Minister of Natural Resources and the Environment Robert Persaud said on Saturday he had no comment to make on the latest revelations that several relatives of his are linked to a broadcasting company. one of several which received radio licences and frequencies under a shroud of secrecy.
And Alliance For Change Leader Khemraj Ramjattan believes the licences should all be revoked and the process started anew, in a transparent manner and including public hearings.
Ramjattan in a televised interview some days ago revealed that the directors of Telecor, one of the companies controversially allocated radio frequencies last year, are close relatives of Minister Persaud. One of the directors is Persaud’s wife Kamini Persaud and the other is Persaud’s sister Ruth Baljit.
While relatives of government officials are not usually barred from applying for consideration in relation to state assets or contracts, observers say that these processes have to be transparent and clearly above board. Critics argue this process failed the test on several grounds: former President Bharrat Jagdeo’s allocations just prior to demitting office in November 2011 were never explained and the process proceeded in contravention of a promise Jagdeo himself had made not to award licences and frequencies until a new broadcast authority was in place.
“It is not because Robert Persaud has relatives who comprise Telecor alone, you have PPP-ites who have been given through New Guyana Company Ltd five others and a friend and favourite of the former President and this Government has another five,” said Ramjattan.
He said that the allocations have been made on criteria that the Opposition is unaware of. He said that it also breached the agreement signed between former President Desmond Hoyte and then President Bharrat Jagdeo that all licensing will be done after the Broadcast Authority comes into being and is operating.
That agreement had stated that the Broadcast Act would have the criteria for the granting of licences. “It was not keeping the binding obligations that you made and so what flowed was a form of trickery in the grant of all these radio licences,” Ramjattan said.
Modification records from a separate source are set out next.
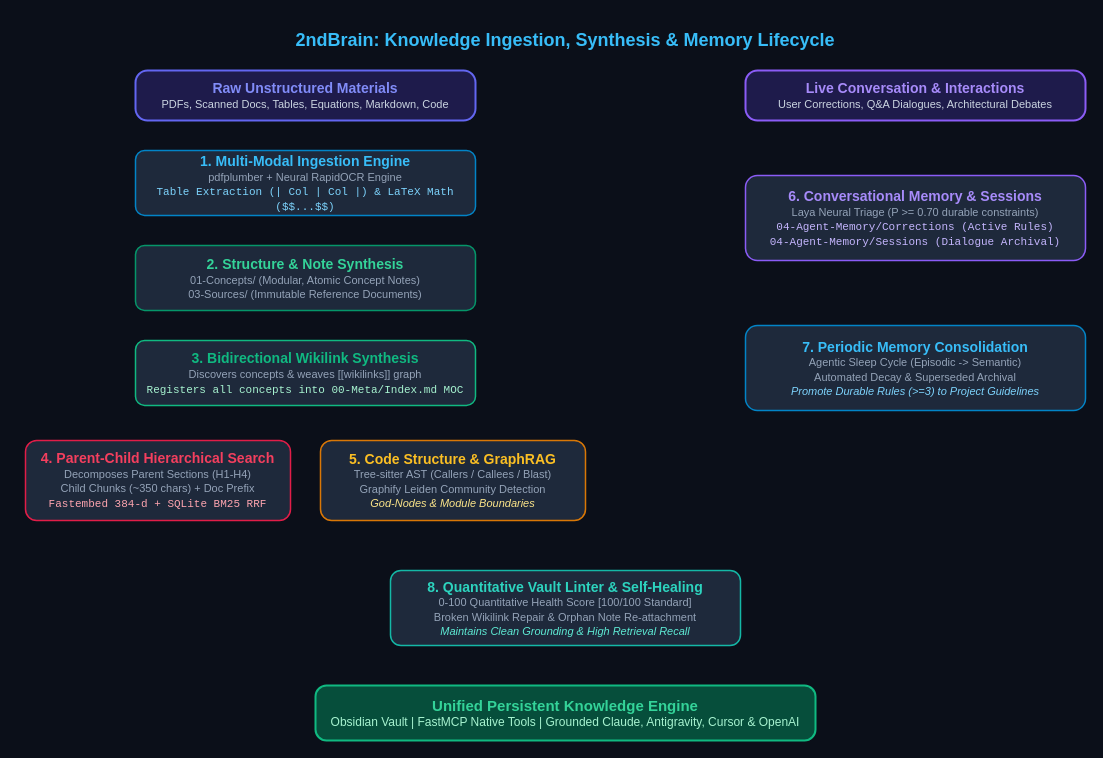
Earlier version of the draw.io diagram assets/knowledge_pipeline.drawio (Fabbbbbbb99/2ndBrain). Source tidied: cells renumbered, new cells numbered last; positions are measured from the earlier drawing's top-left corner, leaving out a move shared by most shapes. Both pictures are drawn from the tidied source at 100%, with x=0, y=0 at pixel (25, 25).
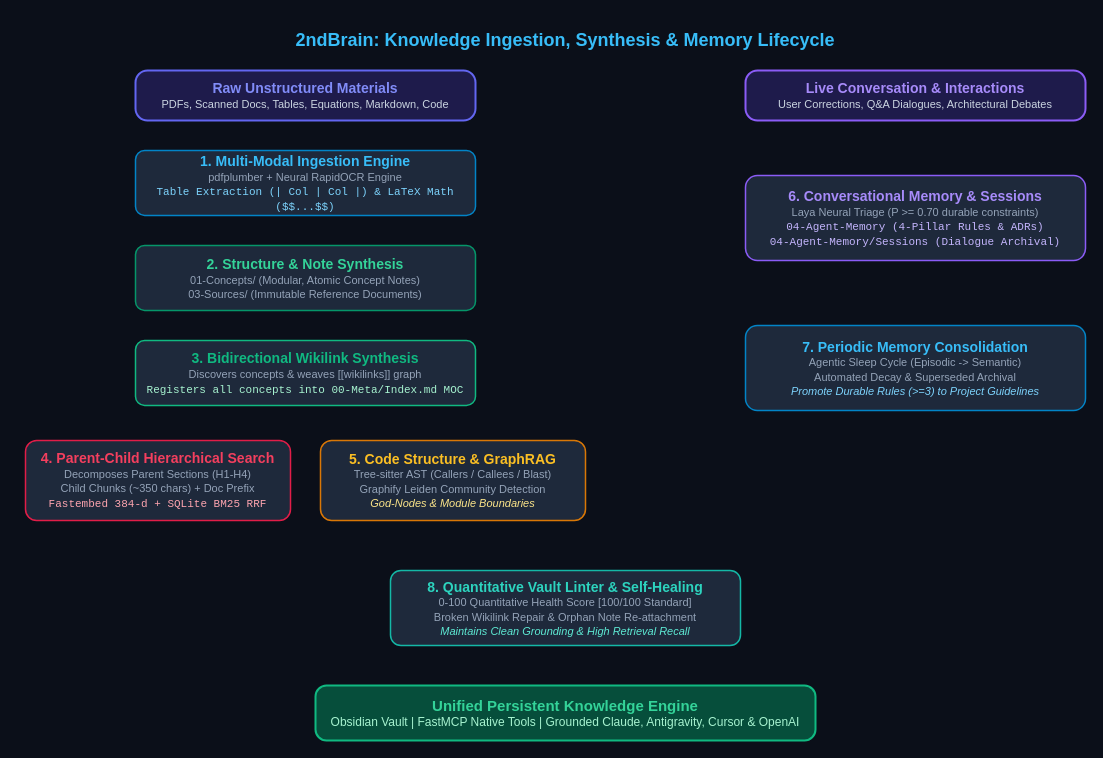
Above is the later version.

Commit message (it also covers changes not shown here):
refactor(memory): retire redundant Corrections folder and consolidate memory routing into 4 pillars

What changed in the source:
```diff
@@
 <mxGraphModel background="#0b0f19">
   <root>
     <mxCell id="0" />
     <mxCell id="1" parent="0" />
     <mxCell id="2" value="2ndBrain: Knowledge Ingestion, Synthesis &amp; Memory Lifecycle" style="text;html=1;strokeColor=none;fillColor=none;align=center;verticalAlign=middle;whiteSpace=wrap;rounded=0;fontColor=#38bdf8;fontStyle=1;fontSize=18;" parent="1" vertex="1">
       <mxGeometry x="240" width="600" height="30" as="geometry" />
     </mxCell>
     <mxCell id="3" value="&lt;b style='font-size: 14px; color: #818cf8;'&gt;Raw Unstructured Materials&lt;/b&gt;&lt;br&gt;&lt;span style='color: #cbd5e1; font-size: 11px;'&gt;PDFs, Scanned Docs, Tables, Equations, Markdown, Code&lt;/span&gt;" style="rounded=1;whiteSpace=wrap;html=1;fillColor=#1e1b4b;strokeColor=#6366f1;strokeWidth=2;fontColor=#ffffff;arcSize=24;" parent="1" vertex="1">
       <mxGeometry x="110" y="45" width="340" height="50" as="geometry" />
     </mxCell>
     <mxCell id="4" value="&lt;b style='font-size: 14px; color: #a78bfa;'&gt;Live Conversation &amp; Interactions&lt;/b&gt;&lt;br&gt;&lt;span style='color: #cbd5e1; font-size: 11px;'&gt;User Corrections, Q&amp;A Dialogues, Architectural Debates&lt;/span&gt;" style="rounded=1;whiteSpace=wrap;html=1;fillColor=#1e1b4b;strokeColor=#8b5cf6;strokeWidth=2;fontColor=#ffffff;arcSize=24;" parent="1" vertex="1">
       <mxGeometry x="720" y="45" width="340" height="50" as="geometry" />
     </mxCell>
     <mxCell id="5" value="&lt;b style='font-size: 14px; color: #38bdf8;'&gt;1. Multi-Modal Ingestion Engine&lt;/b&gt;&lt;br&gt;&lt;span style='color: #94a3b8; font-size: 11px;'&gt;pdfplumber + Neural RapidOCR Engine&lt;br&gt;&lt;code style='color: #7dd3fc;'&gt;Table Extraction (| Col | Col |) &amp; LaTeX Math ($$...$$)&lt;/code&gt;&lt;/span&gt;" style="rounded=1;whiteSpace=wrap;html=1;fillColor=#1e293b;strokeColor=#0284c7;strokeWidth=1.5;fontColor=#f8fafc;arcSize=14;" parent="1" vertex="1">
       <mxGeometry x="110" y="125" width="340" height="65" as="geometry" />
     </mxCell>
     <mxCell id="6" value="&lt;b style='font-size: 14px; color: #34d399;'&gt;2. Structure &amp; Note Synthesis&lt;/b&gt;&lt;br&gt;&lt;span style='color: #94a3b8; font-size: 11px;'&gt;01-Concepts/ (Modular, Atomic Concept Notes)&lt;br&gt;03-Sources/ (Immutable Reference Documents)&lt;/span&gt;" style="rounded=1;whiteSpace=wrap;html=1;fillColor=#1e293b;strokeColor=#059669;strokeWidth=1.5;fontColor=#f8fafc;arcSize=14;" parent="1" vertex="1">
       <mxGeometry x="110" y="220" width="340" height="65" as="geometry" />
     </mxCell>
     <mxCell id="7" value="&lt;b style='font-size: 14px; color: #10b981;'&gt;3. Bidirectional Wikilink Synthesis&lt;/b&gt;&lt;br&gt;&lt;span style='color: #94a3b8; font-size: 11px;'&gt;Discovers concepts &amp; weaves [[wikilinks]] graph&lt;br&gt;&lt;code style='color: #a7f3d0;'&gt;Registers all concepts into 00-Meta/Index.md MOC&lt;/code&gt;&lt;/span&gt;" style="rounded=1;whiteSpace=wrap;html=1;fillColor=#1e293b;strokeColor=#10b981;strokeWidth=1.5;fontColor=#f8fafc;arcSize=14;" parent="1" vertex="1">
       <mxGeometry x="110" y="315" width="340" height="65" as="geometry" />
     </mxCell>
     <mxCell id="8" value="&lt;b style='font-size: 14px; color: #f43f5e;'&gt;4. Parent-Child Hierarchical Search&lt;/b&gt;&lt;br&gt;&lt;span style='color: #94a3b8; font-size: 11px;'&gt;Decomposes Parent Sections (H1-H4)&lt;br&gt;Child Chunks (~350 chars) + Doc Prefix&lt;br&gt;&lt;code style='color: #fda4af;'&gt;Fastembed 384-d + SQLite BM25 RRF&lt;/code&gt;&lt;/span&gt;" style="rounded=1;whiteSpace=wrap;html=1;fillColor=#1e293b;strokeColor=#e11d48;strokeWidth=1.5;fontColor=#f8fafc;arcSize=14;" parent="1" vertex="1">
       <mxGeometry y="415" width="265" height="80" as="geometry" />
     </mxCell>
     <mxCell id="9" value="&lt;b style='font-size: 14px; color: #fbbf24;'&gt;5. Code Structure &amp; GraphRAG&lt;/b&gt;&lt;br&gt;&lt;span style='color: #94a3b8; font-size: 11px;'&gt;Tree-sitter AST (Callers / Callees / Blast)&lt;br&gt;Graphify Leiden Community Detection&lt;br&gt;&lt;i style='color: #fde68a;'&gt;God-Nodes &amp; Module Boundaries&lt;/i&gt;&lt;/span&gt;" style="rounded=1;whiteSpace=wrap;html=1;fillColor=#1e293b;strokeColor=#d97706;strokeWidth=1.5;fontColor=#f8fafc;arcSize=14;" parent="1" vertex="1">
       <mxGeometry x="295" y="415" width="265" height="80" as="geometry" />
     </mxCell>
-    <mxCell id="10" value="&lt;b style='font-size: 14px; color: #a78bfa;'&gt;6. Conversational Memory &amp; Sessions&lt;/b&gt;&lt;br&gt;&lt;span style='color: #94a3b8; font-size: 11px;'&gt;Laya Neural Triage (P &gt;= 0.70 durable constraints)&lt;br&gt;&lt;code style='color: #c4b5fd;'&gt;04-Agent-Memory/Corrections (Active Rules)&lt;br&gt;04-Agent-Memory/Sessions (Dialogue Archival)&lt;/code&gt;&lt;/span&gt;" style="rounded=1;whiteSpace=wrap;html=1;fillColor=#1e293b;strokeColor=#8b5cf6;strokeWidth=1.5;fontColor=#f8fafc;arcSize=14;" parent="1" vertex="1">
+    <mxCell id="10" value="&lt;b style='font-size: 14px; color: #a78bfa;'&gt;6. Conversational Memory &amp; Sessions&lt;/b&gt;&lt;br&gt;&lt;span style='color: #94a3b8; font-size: 11px;'&gt;Laya Neural Triage (P &gt;= 0.70 durable constraints)&lt;br&gt;&lt;code style='color: #c4b5fd;'&gt;04-Agent-Memory (4-Pillar Rules &amp;amp; ADRs)&lt;br&gt;04-Agent-Memory/Sessions (Dialogue Archival)&lt;/code&gt;&lt;/span&gt;" style="rounded=1;whiteSpace=wrap;html=1;fillColor=#1e293b;strokeColor=#8b5cf6;strokeWidth=1.5;fontColor=#f8fafc;arcSize=14;" parent="1" vertex="1">
       <mxGeometry x="720" y="150" width="340" height="85" as="geometry" />
     </mxCell>
     <mxCell id="11" value="&lt;b style='font-size: 14px; color: #38bdf8;'&gt;7. Periodic Memory Consolidation&lt;/b&gt;&lt;br&gt;&lt;span style='color: #94a3b8; font-size: 11px;'&gt;Agentic Sleep Cycle (Episodic -&gt; Semantic)&lt;br&gt;Automated Decay &amp; Superseded Archival&lt;br&gt;&lt;i style='color: #7dd3fc;'&gt;Promote Durable Rules (&gt;=3) to Project Guidelines&lt;/i&gt;&lt;/span&gt;" style="rounded=1;whiteSpace=wrap;html=1;fillColor=#1e293b;strokeColor=#0284c7;strokeWidth=1.5;fontColor=#f8fafc;arcSize=14;" parent="1" vertex="1">
       <mxGeometry x="720" y="300" width="340" height="85" as="geometry" />
     </mxCell>
     <mxCell id="12" value="&lt;b style='font-size: 14px; color: #2dd4bf;'&gt;8. Quantitative Vault Linter &amp; Self-Healing&lt;/b&gt;&lt;br&gt;&lt;span style='color: #94a3b8; font-size: 11px;'&gt;0-100 Quantitative Health Score [100/100 Standard]&lt;br&gt;Broken Wikilink Repair &amp; Orphan Note Re-attachment&lt;br&gt;&lt;i style='color: #5eead4;'&gt;Maintains Clean Grounding &amp; High Retrieval Recall&lt;/i&gt;&lt;/span&gt;" style="rounded=1;whiteSpace=wrap;html=1;fillColor=#1e293b;strokeColor=#14b8a6;strokeWidth=1.5;fontColor=#f8fafc;arcSize=14;" parent="1" vertex="1">
       <mxGeometry x="365" y="545" width="350" height="75" as="geometry" />
     </mxCell>
     <mxCell id="13" value="&lt;b style='font-size: 15px; color: #34d399;'&gt;Unified Persistent Knowledge Engine&lt;/b&gt;&lt;br&gt;&lt;span style='color: #a7f3d0; font-size: 12px;'&gt;Obsidian Vault | FastMCP Native Tools | Grounded Claude, Antigravity, Cursor &amp; OpenAI&lt;/span&gt;" style="rounded=1;whiteSpace=wrap;html=1;fillColor=#064e3b;strokeColor=#10b981;strokeWidth=2;fontColor=#ffffff;arcSize=20;" parent="1" vertex="1">
       <mxGeometry x="290" y="660" width="500" height="55" as="geometry" />
     </mxCell>
     <mxCell id="14" style="rounded=1;jettySize=auto;html=1;strokeColor=#6366f1;strokeWidth=2;" parent="1" edge="1" source="3" target="5" />
     <mxCell id="15" style="rounded=1;jettySize=auto;html=1;strokeColor=#0284c7;strokeWidth=2;" parent="1" edge="1" source="5" target="6" />
     <mxCell id="16" style="rounded=1;jettySize=auto;html=1;strokeColor=#059669;strokeWidth=2;" parent="1" edge="1" source="6" target="7" />
     <mxCell id="17" style="rounded=1;jettySize=auto;html=1;strokeColor=#10b981;strokeWidth=2;edgeStyle=orthogonalEdgeStyle;exitX=0.25;exitY=1;entryX=0.5;entryY=0;" parent="1" edge="1" source="7" target="8" />
     <mxCell id="18" style="rounded=1;jettySize=auto;html=1;strokeColor=#10b981;strokeWidth=2;edgeStyle=orthogonalEdgeStyle;exitX=0.75;exitY=1;entryX=0.5;entryY=0;" parent="1" edge="1" source="7" target="9" />
     <mxCell id="19" style="rounded=1;jettySize=auto;html=1;strokeColor=#8b5cf6;strokeWidth=2;" parent="1" edge="1" source="4" target="10" />
     <mxCell id="20" style="rounded=1;jettySize=auto;html=1;strokeColor=#8b5cf6;strokeWidth=2;" parent="1" edge="1" source="10" target="11" />
     <mxCell id="21" style="rounded=1;jettySize=auto;html=1;strokeColor=#e11d48;strokeWidth=2;edgeStyle=orthogonalEdgeStyle;exitX=0.5;exitY=1;entryX=0.2;entryY=0;" parent="1" edge="1" source="8" target="12" />
     <mxCell id="22" style="rounded=1;jettySize=auto;html=1;strokeColor=#d97706;strokeWidth=2;edgeStyle=orthogonalEdgeStyle;exitX=0.5;exitY=1;entryX=0.5;entryY=0;" parent="1" edge="1" source="9" target="12" />
     <mxCell id="23" style="rounded=1;jettySize=auto;html=1;strokeColor=#0284c7;strokeWidth=2;edgeStyle=orthogonalEdgeStyle;exitX=0.5;exitY=1;entryX=0.8;entryY=0;" parent="1" edge="1" source="11" target="12" />
     <mxCell id="24" style="rounded=1;jettySize=auto;html=1;strokeColor=#14b8a6;strokeWidth=2;" parent="1" edge="1" source="12" target="13" />
   </root>
 </mxGraphModel>
```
“What (Head of the Presidential Secretariat) Dr Roger Luncheon publicly stated that it was about keeping a commitment to break the monopoly is a rationale that has been abused, a rationale that is mischievous and deceptive, to grant the licence to these people who are very close to the party in power,” he said.
Asked what the corrective step should be, Ramjattan said, “Revoke all of them. Then the Broadcast Authority will set up its criteria if it has not done so already and do the re-grant. And if all the relatives of Robert Persaud are entitled then so be it, on grounds of a meritocracy.” He said that he would prefer that there be provisions for hearings prior to the grant of the licences “because the spectrum is of course a limited spectrum and so you will have to give based on criteria that are objective and the objectivity can be further enhanced by hearings.”
Ramjattan conjectured that an attempt to revoke the licences might trigger the Attorney General arguing that the licencees have proprietary interests and therefore the licences cannot be revoked once granted and could challenge the revocation in court. “But it is not part of good governance…it is not part of fairness, it is not part of reasonableness to have given out the licences,” he said. He pointed out that while some close associates of the Government received licences, others who are considered reputable in the broadcast arena were not granted. He pointed out two examples in Enrico Woolford and Vic Insanally.
“What is coming through most clearly is the fact that these are all people who have an independent voice and so they were not considered…independence is not a criteria it would appear and so it was an exercise of control freakism that compelled the former President to do what he did just before he was coming off,” said Ramjattan.
He wrote off as tokenism the fact that a few persons who were not considered close to the Government or the former President received licences. “It still is an atrocity that ought to be renounced,” he said.
“They had said they would do it according to proper objective criteria…all have been flung through the window,” he said.